Nebraska on Monday joined 19 other states that allow citizens to register to vote online. The Cornhusker State is the first state to modernize its system of voter registration since the Presidential Commission on Election Administration recommended it. Said Jennifer L. Clark, counsel in the Brennan Center for Justice's Democracy Program:
“Modernizing voter registration is a critical way to bring America’s elections into the 21st century. It increases the accuracy of the voter rolls, boosts voter registration rates, curbs the possibility of fraud, and saves states considerable time and money. More states should follow Nebraska’s bipartisan lead and enact these common-sense reforms.”The bill modernizing the system was signed by Republican Gov. Dave Heinemen Monday.
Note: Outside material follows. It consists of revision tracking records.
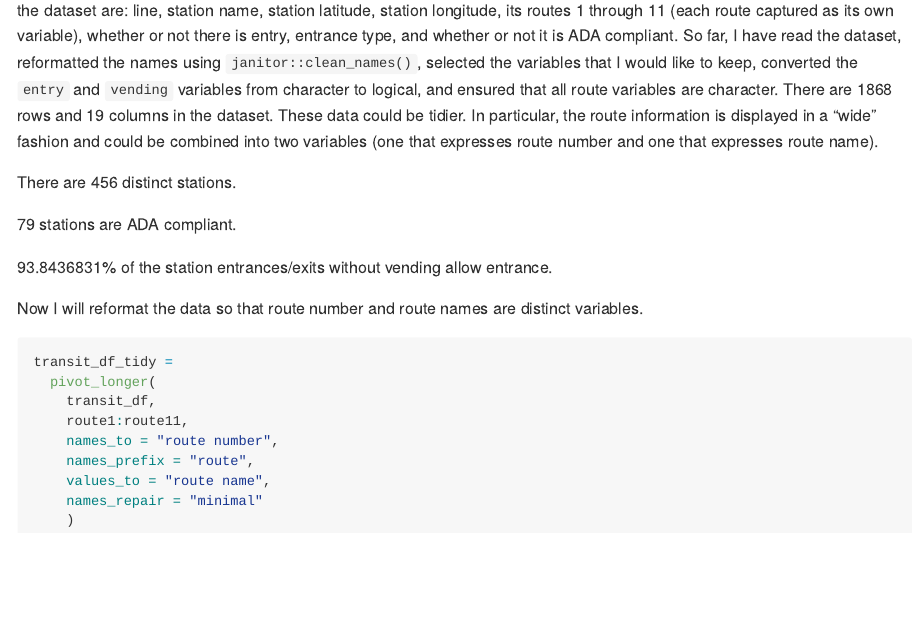
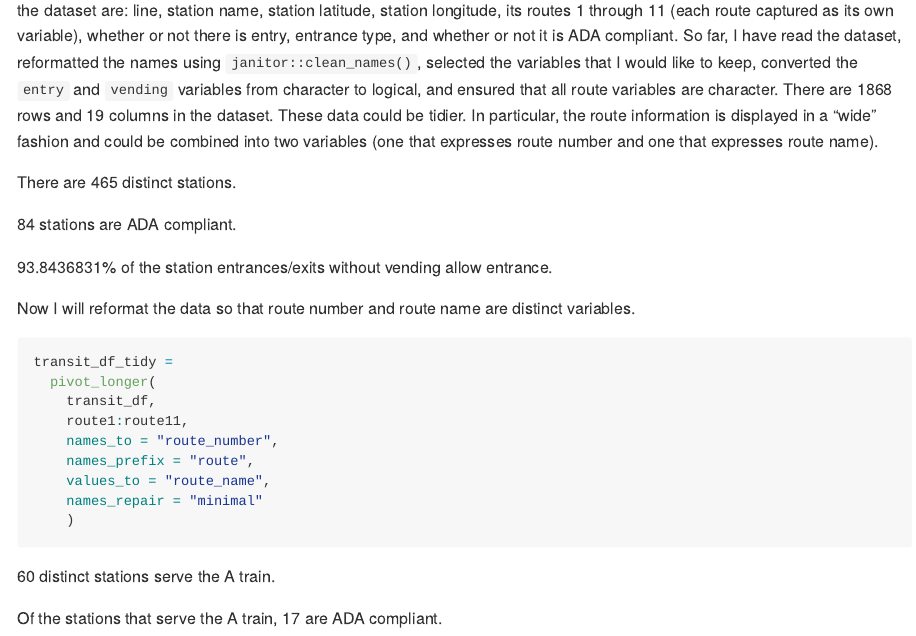
Before and after one commit to fdehrich/p8105_hw2_fde2103, an R Markdown document (p8105_hw2_fde2103.Rmd): the page in a window 1100 px wide, from 2940 px down. The pictures show the output file p8105_hw2_fde2103.md that the author committed with the source, drawn offline in the style of GitHub; long lines of code are wrapped.

Commit message:
Problem 2 - determined number of distinct stations that serve the A train and how many of those stations are ADA compliant

````diff
--- a/p8105_hw2_fde2103.Rmd
+++ b/p8105_hw2_fde2103.Rmd
@@ -124,22 +124,26 @@ transit_df =
 
 This dataset provides various types of information regarding NYC subway stations and their entrances/exits. The variables in the dataset are: line, station name, station latitude, station longitude, its routes 1 through 11 (each route captured as its own variable), whether or not there is entry, entrance type, and whether or not it is ADA compliant. So far, I have read the dataset, reformatted the names using `janitor::clean_names()`, selected the variables that I would like to keep, converted the `entry` and `vending` variables from character to logical, and ensured that all route variables are character. There are `r nrow(transit_df)` rows and `r ncol(transit_df)` columns in the dataset. These data could be tidier. In particular, the route information is displayed in a "wide" fashion and could be combined into two variables (one that expresses route number and one that expresses route name).
 
-There are `r transit_df %>% select(station_name, route1:route11) %>% distinct() %>% nrow()` distinct stations.
+There are `r transit_df %>% select(station_name, line) %>% distinct() %>% nrow()` distinct stations.
 
-`r transit_df %>% filter(ada == TRUE) %>% select(station_name, route1:route11) %>% distinct() %>% nrow()` stations are ADA compliant.
+`r transit_df %>% filter(ada == TRUE) %>% select(station_name, line) %>% distinct() %>% nrow()` stations are ADA compliant.
 
 `r (transit_df %>% filter(vending == FALSE & entry == TRUE) %>% nrow())/(transit_df %>% filter(vending == FALSE) %>% nrow())*100`% of the station entrances/exits without vending allow entrance.
 
-Now I will reformat the data so that route number and route names are distinct variables.
+Now I will reformat the data so that route number and route name are distinct variables.
 
 ```{r}
 transit_df_tidy =
   pivot_longer(
     transit_df,
     route1:route11,
-    names_to = "route number",
+    names_to = "route_number",
     names_prefix = "route",
-    values_to = "route name",
+    values_to = "route_name",
     names_repair = "minimal"
     )
 ```
+
+`r transit_df_tidy %>% filter(route_name == "A") %>% select(station_name, line) %>% distinct() %>% nrow()` distinct stations serve the A train.
+
+Of the stations that serve the A train, `r transit_df_tidy %>% filter(route_name == "A" & ada == TRUE) %>% select(station_name, line) %>% distinct() %>% nrow()` are ADA compliant.
````
Also changed, not shown: p8105_hw2_fde2103.md.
It had passed the legislature unanimously in February, just a month after the commission released its report.
A website managed by [Secretary of State John] Gale will allow Nebraskans with a valid driver's license or identification card to register to vote or change their registrations.• Oligarchs United: Burt Neuborne, founding legal director of the Brennan Center and now in his 50th year of legal practice, laments the McCutcheon decision:
The online system would link voter registrations to signatures provided to the Department of Motor Vehicles for driver's licenses or state ID cards. The state already allows voters to register at the DMV when applying for driver's licenses, but the new law also will allow the DMV to send registrations electronically to county election officials rather than through the mail.
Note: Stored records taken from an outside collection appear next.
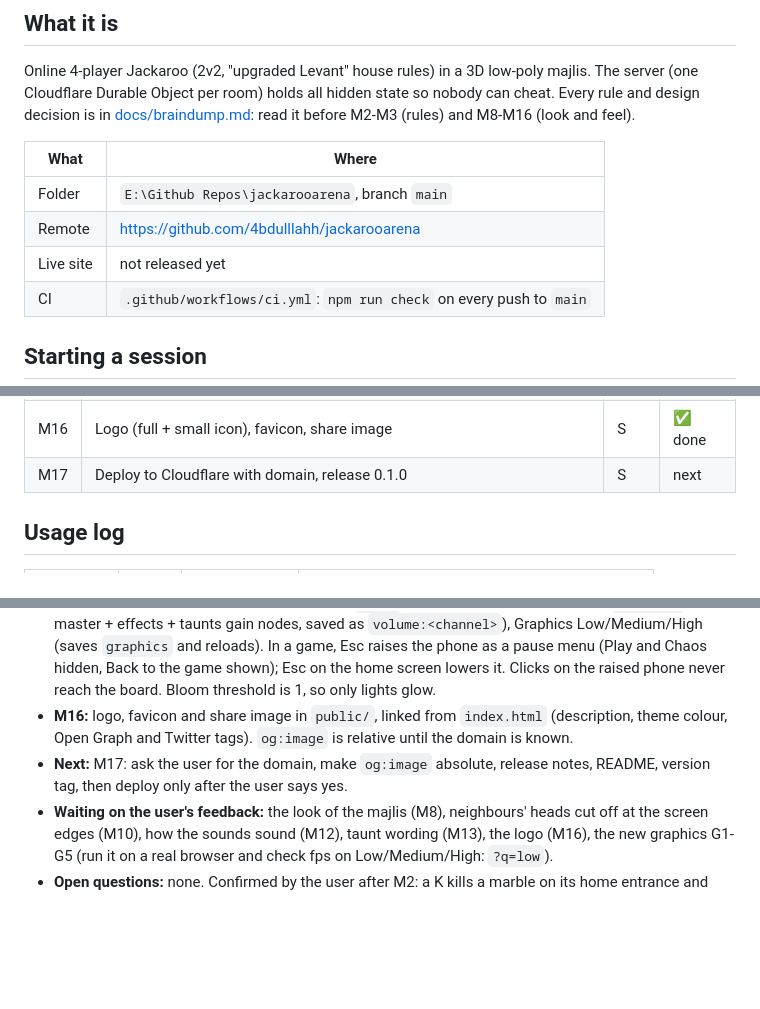
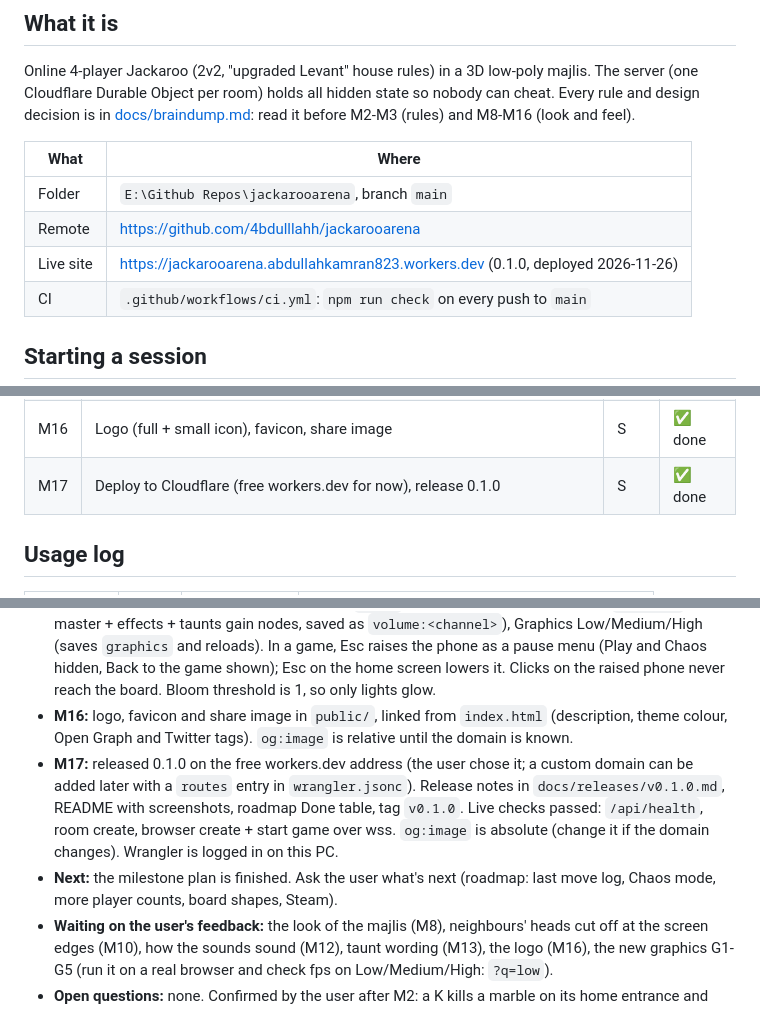
Before and after one commit to 4bdulllahh/jackarooarena, a Markdown page: handover.md, 3 parts joined by grey strips. GitHub-like rendering; blank space fills up the shorter version.

```diff
--- a/handover.md
+++ b/handover.md
@@ -18,7 +18,7 @@ M2-M3 (rules) and M8-M16 (look and feel).
 | --- | --- |
 | Folder | `E:\Github Repos\jackarooarena`, branch `main` |
 | Remote | https://github.com/4bdulllahh/jackarooarena |
-| Live site | not released yet |
+| Live site | https://jackarooarena.abdullahkamran823.workers.dev (0.1.0, deployed 2026-11-26) |
 | CI | `.github/workflows/ci.yml`: `npm run check` on every push to `main` |
 
 ## Starting a session
@@ -116,7 +116,7 @@ browser and take a screenshot.
 | G5 | Characters: smoother faceless heads, hair, beards, shemagh folds, hands with fingers holding cards, phone and tea | M | ✅ done |
 | M15 | Settings (Master/Effects/Taunts volume, Graphics Low/Med/High), How to play pages on the phone, Esc raises the phone in game | M | ✅ done |
 | M16 | Logo (full + small icon), favicon, share image | S | ✅ done |
-| M17 | Deploy to Cloudflare with domain, release 0.1.0 | S | next |
+| M17 | Deploy to Cloudflare (free workers.dev for now), release 0.1.0 | S | ✅ done |
 
 ## Usage log
 
@@ -149,7 +149,8 @@ browser and take a screenshot.
 - **G5:** see the `players.ts` row. The phone hand holds the bottom left corner with fingers behind; the tea hand holds the istikana from the side (Euler order `ZYX` so fingers point away and curl round the glass).
 - **M15:** Home has How to play (8 pages on the phone, `para` rows wrap text, Next/Back, Esc back home) and Settings: Master/Effects/Taunts sliders (`range` rows: click, drag or arrow keys; `sound.ts` has master + effects + taunts gain nodes, saved as `volume:<channel>`), Graphics Low/Medium/High (saves `graphics` and reloads). In a game, Esc raises the phone as a pause menu (Play and Chaos hidden, Back to the game shown); Esc on the home screen lowers it. Clicks on the raised phone never reach the board. Bloom threshold is 1, so only lights glow.
 - **M16:** logo, favicon and share image in `public/`, linked from `index.html` (description, theme colour, Open Graph and Twitter tags). `og:image` is relative until the domain is known.
-- **Next:** M17: ask the user for the domain, make `og:image` absolute, release notes, README, version tag, then deploy only after the user says yes.
+- **M17:** released 0.1.0 on the free workers.dev address (the user chose it; a custom domain can be added later with a `routes` entry in `wrangler.jsonc`). Release notes in `docs/releases/v0.1.0.md`, README with screenshots, roadmap Done table, tag `v0.1.0`. Live checks passed: `/api/health`, room create, browser create + start game over wss. `og:image` is absolute (change it if the domain changes). Wrangler is logged in on this PC.
+- **Next:** the milestone plan is finished. Ask the user what's next (roadmap: last move log, Chaos mode, more player counts, board shapes, Steam).
 - **Waiting on the user's feedback:** the look of the majlis (M8), neighbours' heads cut off at the screen edges (M10), how the sounds sound (M12), taunt wording (M13), the logo (M16), the new graphics G1-G5 (run it on a real browser and check fps on Low/Medium/High: `?q=low`).
 - **Open questions:** none. Confirmed by the user after M2: a K kills a marble on its home entrance and enters; a 5 sends own/partner marbles into home and opponents' past it (no choice); a 5's jump limits use the moved marble's colour.
 - **Known issues:** client bundle is 530 kB (three.js imported whole, 131 kB gzipped), fine for now. npm blocked esbuild's postinstall script (`npm approve-scripts`); builds work without it.
```
Also changed, not shown: README.md (+36 -6 lines), docs/releases/v0.1.0.md (added, +25 -0 lines), docs/roadmap.md (+6 -0 lines), docs/screenshots/menu.jpg (added), docs/screenshots/table.jpg (added), 1 other file.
Help. American democracy is trapped in a sealed box built by the Supreme Court. As the Court’s decision in McCutcheon v. Federal Election Commission demonstrates, five Justices are slowly but surely pumping the air out of the box. The box has four walls built by the Justices in Buckley v. Valeo—(1) an insistence that spending money in a political campaign is always the exact legal equivalent of “pure” speech, no matter how high the spending goes; (2) a rejection of the idea that preserving a modicum of political equality justifies placing any limit on campaign spending, even at stratospheric levels; (3) an insistence that “direct” campaign spending has more First Amendment protection than “indirect” campaign contributions; and (4) a refusal to admit that unlimited independent spending poses the same risk of “corruption” or the “appearance of corruption” posed by campaign contributions.There's more on the war on voting below the fold.
• A few ounces of the megatons of commentaries on McCutcheon:
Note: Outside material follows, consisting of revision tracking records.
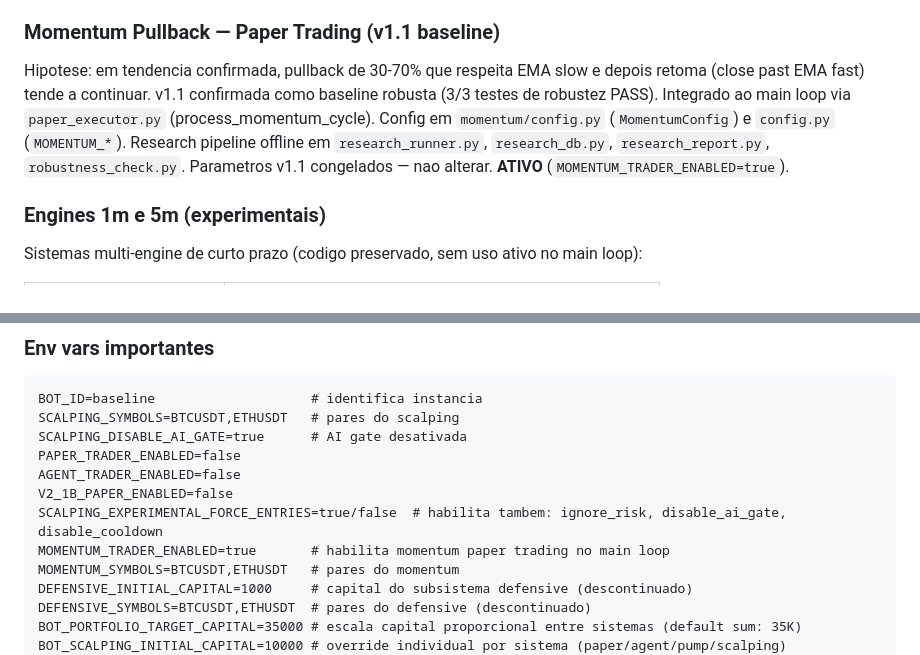
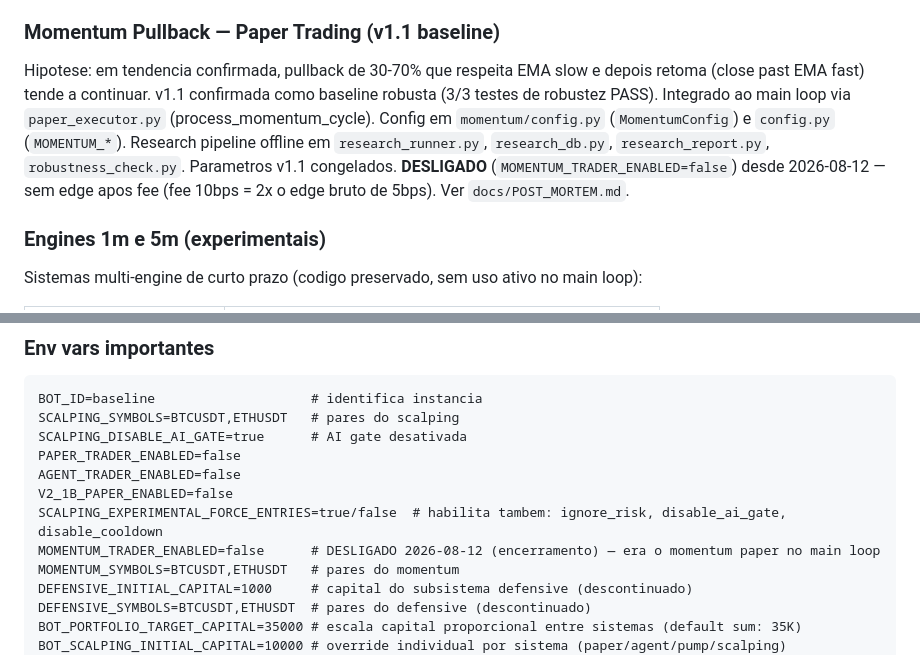
Before and after one commit to g-Ac/crypto_ai_bot, a Markdown page: CLAUDE.md, 2 parts joined by grey strips. GitHub-like rendering.

```diff
--- a/CLAUDE.md
+++ b/CLAUDE.md
@@ -101,7 +118,7 @@ CFER/RAVR foram descontinuadas (mean reversion nao provou edge). Codigo em `defe
 
 ### Momentum Pullback — Paper Trading (v1.1 baseline)
 
-Hipotese: em tendencia confirmada, pullback de 30-70% que respeita EMA slow e depois retoma (close past EMA fast) tende a continuar. v1.1 confirmada como baseline robusta (3/3 testes de robustez PASS). Integrado ao main loop via `paper_executor.py` (process_momentum_cycle). Config em `momentum/config.py` (`MomentumConfig`) e `config.py` (`MOMENTUM_*`). Research pipeline offline em `research_runner.py`, `research_db.py`, `research_report.py`, `robustness_check.py`. Parametros v1.1 congelados — nao alterar. **ATIVO** (`MOMENTUM_TRADER_ENABLED=true`).
+Hipotese: em tendencia confirmada, pullback de 30-70% que respeita EMA slow e depois retoma (close past EMA fast) tende a continuar. v1.1 confirmada como baseline robusta (3/3 testes de robustez PASS). Integrado ao main loop via `paper_executor.py` (process_momentum_cycle). Config em `momentum/config.py` (`MomentumConfig`) e `config.py` (`MOMENTUM_*`). Research pipeline offline em `research_runner.py`, `research_db.py`, `research_report.py`, `robustness_check.py`. Parametros v1.1 congelados. **DESLIGADO** (`MOMENTUM_TRADER_ENABLED=false`) desde 2026-08-12 — sem edge apos fee (fee 10bps = 2x o edge bruto de 5bps). Ver `docs/POST_MORTEM.md`.
 
 ### Engines 1m e 5m (experimentais)
 
@@ -287,7 +304,7 @@ PAPER_TRADER_ENABLED=false
 AGENT_TRADER_ENABLED=false
 V2_1B_PAPER_ENABLED=false
 SCALPING_EXPERIMENTAL_FORCE_ENTRIES=true/false  # habilita tambem: ignore_risk, disable_ai_gate, disable_cooldown
-MOMENTUM_TRADER_ENABLED=true       # habilita momentum paper trading no main loop
+MOMENTUM_TRADER_ENABLED=false      # DESLIGADO 2026-08-12 (encerramento) — era o momentum paper no main loop
 MOMENTUM_SYMBOLS=BTCUSDT,ETHUSDT   # pares do momentum
 DEFENSIVE_INITIAL_CAPITAL=1000     # capital do subsistema defensive (descontinuado)
 DEFENSIVE_SYMBOLS=BTCUSDT,ETHUSDT  # pares do defensive (descontinuado)
```
Also changed, not shown: other parts of CLAUDE.md (+20 -3 lines), docs/POST_MORTEM.md (added, +166 -0 lines).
°An online, 246-page book by Ronald Collins and David Skover When Money Speaks: The McCutcheon Decision, Campaign Finance Laws, and the First Amendment
° Rick Hasen of the Election Law Blog writes "Does the Chief Justice not understand politics, or does he understand it all too well?"
° "Rerouting the flow of ‘dark money’ into political campaigns," an op-ed by Heather K. Gerken, Wade Gibson and Webb Lyons.
° Dan Backer interviewed by Z Politics. He was lead political counsel in McCutcheon v. FEC.
° Paul Smith at SCOTUSblog writes "McCutcheon opens the door to massive party contributions, but four Justices continue to push back forcefully."
° Alex Pareene at Salon:
Roberts’ specialty is “faux judicial restraint,” in which he achieves his radical desired goals over the course of many incremental decisions instead of one sweeping one. In this case, as many observers have noted, Roberts pointed to our current easily circumvented caps on political spending as justification for lifting yet another cap, without noting that the Roberts court helped create the current system to begin with. Our campaign finance laws have not quite yet been “eviscerated,” but the trend is clear. Roberts and Justice Clarence Thomas, who penned a partial dissent calling for all regulation of political spending to be eliminated, have something close to the same end goal, but Roberts is willing to be patient in getting there.° Matt Taylor concludes "The United States moves one step closer to full oligarchy."
• North Carolina right-wingers are touting voter fraud that isn't: An audit of the records has found that there are thousands of name matches of people registered to vote in North Carolina and other states. This has Republicans in a tizzy. Republican National Committee spokesman Sean Spicer tweeted Wednesday: “N.C. Board of Elections audit finds up to 35,750 instances of ‘double voting’ (voter fraud) in the 2012 election.”
Zachary Roth at MSNBC writes:
The notion that the board found over 35,000 cases of voter fraud—or even one case—is flatly false. With the investigation not yet even underway, the board, headed by Republican Kim Strach, hasn’t come close to concluding that any specific case involved double voting. And there are very good reasons why it’s held off.• Federal court says Florida voter purge of 2012 out of bounds.
First, it helps to understand statistics. The political scientist Michael McDonald and election law scholar Justin Levitt have shown in a detailed statistical study that the number of people who share a name and birthdate is much higher than it might at first appear. (Just for fun, take the RNC’s Spicer. Though his name is less common than many, online records show 20 different Sean Spicers who were born on September 23rd, his birthday.) That statistical reality, McDonald and Levitt conclude, has big implications for how to treat potential cases of illegal voting.